There are about a thousand more details to this book, but that’s kind of sort of the general gist of it. Connie needs more than intellectual stimulation to be happy; she has to be connected physically as well.

I really loved this book; the blush count wasn’t as high as it was when I read Fanny Hill (or Fifty Shades!), which was nice, but it’s very obvious why it was so controversial when it was published. Definitely some unprintable words; and we dare to suggest that relationships might be more than intellectual! Heavens!

Is this a romance novel? No. I don’t really think so. Romance novels have a hero, a heroine, a problem, a solution, and sexytimes. This book has more- it’s a commentary on the changing structure of England, it’s a commentary on what is love (baby don’t hurt me), it’s a commentary on how money changes people and how they interact and what a fustercluck that can be. It’s a commentary on sex and it’s role in the world, which is clearly ALWAYS a giant mess. It’s a commentary on communism even.

I highly recommend this book; it’s terribly romantic and the words are beautiful and if I ever got a card with a bit of Lady  Chatterley’s Lover written inside I’d be very impressed. Go read it!

Some of my favorite quotes:

Sex and a cocktail: they both lasted about as long, had the same effect, and amounted to about the same thing. 

But it was a truth that killed.

At the top of the hill they rested, and Connie was glad to let go. She had had fugitive dreams of friendship between these two men: one her husband, the other the father of her child.
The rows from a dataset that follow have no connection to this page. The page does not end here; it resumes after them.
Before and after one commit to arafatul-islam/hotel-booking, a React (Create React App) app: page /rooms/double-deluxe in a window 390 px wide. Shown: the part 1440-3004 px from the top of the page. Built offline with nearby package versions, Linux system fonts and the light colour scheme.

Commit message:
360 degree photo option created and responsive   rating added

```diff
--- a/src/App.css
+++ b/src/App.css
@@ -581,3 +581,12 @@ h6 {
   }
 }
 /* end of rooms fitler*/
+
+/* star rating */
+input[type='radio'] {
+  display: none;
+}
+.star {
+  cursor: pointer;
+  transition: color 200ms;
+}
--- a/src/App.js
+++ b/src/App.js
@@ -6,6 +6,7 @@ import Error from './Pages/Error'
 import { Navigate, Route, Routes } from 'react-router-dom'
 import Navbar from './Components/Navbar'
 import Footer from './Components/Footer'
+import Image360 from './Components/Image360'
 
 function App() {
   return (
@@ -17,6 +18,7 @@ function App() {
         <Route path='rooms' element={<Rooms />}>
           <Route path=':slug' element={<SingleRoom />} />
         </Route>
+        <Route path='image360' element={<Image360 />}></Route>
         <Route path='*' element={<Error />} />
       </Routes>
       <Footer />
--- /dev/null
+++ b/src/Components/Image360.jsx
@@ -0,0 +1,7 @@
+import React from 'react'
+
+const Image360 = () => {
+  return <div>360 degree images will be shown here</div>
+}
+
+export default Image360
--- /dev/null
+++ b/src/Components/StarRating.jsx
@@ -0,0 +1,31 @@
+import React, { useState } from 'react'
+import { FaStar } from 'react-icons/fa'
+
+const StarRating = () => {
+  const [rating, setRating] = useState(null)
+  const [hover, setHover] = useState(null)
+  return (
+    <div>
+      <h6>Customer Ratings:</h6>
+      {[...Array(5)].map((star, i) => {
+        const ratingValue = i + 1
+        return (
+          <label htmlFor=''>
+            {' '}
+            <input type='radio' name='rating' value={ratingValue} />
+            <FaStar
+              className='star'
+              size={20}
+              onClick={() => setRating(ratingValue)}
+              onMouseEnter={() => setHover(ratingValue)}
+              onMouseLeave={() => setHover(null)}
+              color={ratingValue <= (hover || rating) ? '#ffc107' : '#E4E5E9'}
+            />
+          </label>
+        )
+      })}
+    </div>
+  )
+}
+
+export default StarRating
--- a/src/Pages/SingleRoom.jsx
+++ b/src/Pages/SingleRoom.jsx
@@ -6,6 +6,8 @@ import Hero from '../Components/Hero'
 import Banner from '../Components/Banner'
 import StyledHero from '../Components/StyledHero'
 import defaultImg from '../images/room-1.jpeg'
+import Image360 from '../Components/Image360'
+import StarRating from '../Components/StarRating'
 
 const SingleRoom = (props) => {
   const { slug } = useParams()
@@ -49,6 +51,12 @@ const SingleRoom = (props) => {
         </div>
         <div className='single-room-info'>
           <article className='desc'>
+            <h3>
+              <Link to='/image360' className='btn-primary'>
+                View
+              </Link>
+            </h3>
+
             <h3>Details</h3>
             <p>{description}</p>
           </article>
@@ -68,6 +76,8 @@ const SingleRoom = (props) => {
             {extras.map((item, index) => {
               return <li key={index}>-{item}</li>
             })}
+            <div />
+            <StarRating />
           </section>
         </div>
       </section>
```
Now she saw the screaming absurdity of her dreams. The two males were as hostile as fire and water. They mutually exterminated one another. And she realized for the first time what a queer subtle thing hate is.

(sorry I don’t have any page numbers; my kindle copy only gives me locations)


One thought on “Ra(w)R: Lady Chatterley’s Lover

Leave a Reply

Fill in your details below or click an icon to log in:

WordPress.com Logo

You are commenting using your WordPress.com account. Log Out /  Change )

Google+ photo

You are commenting using your Google+ account. Log Out /  Change )

Twitter picture

You are commenting using your Twitter account. Log Out /  Change )

Facebook photo

You are commenting using your Facebook account. Log Out /  Change )

Connecting to %s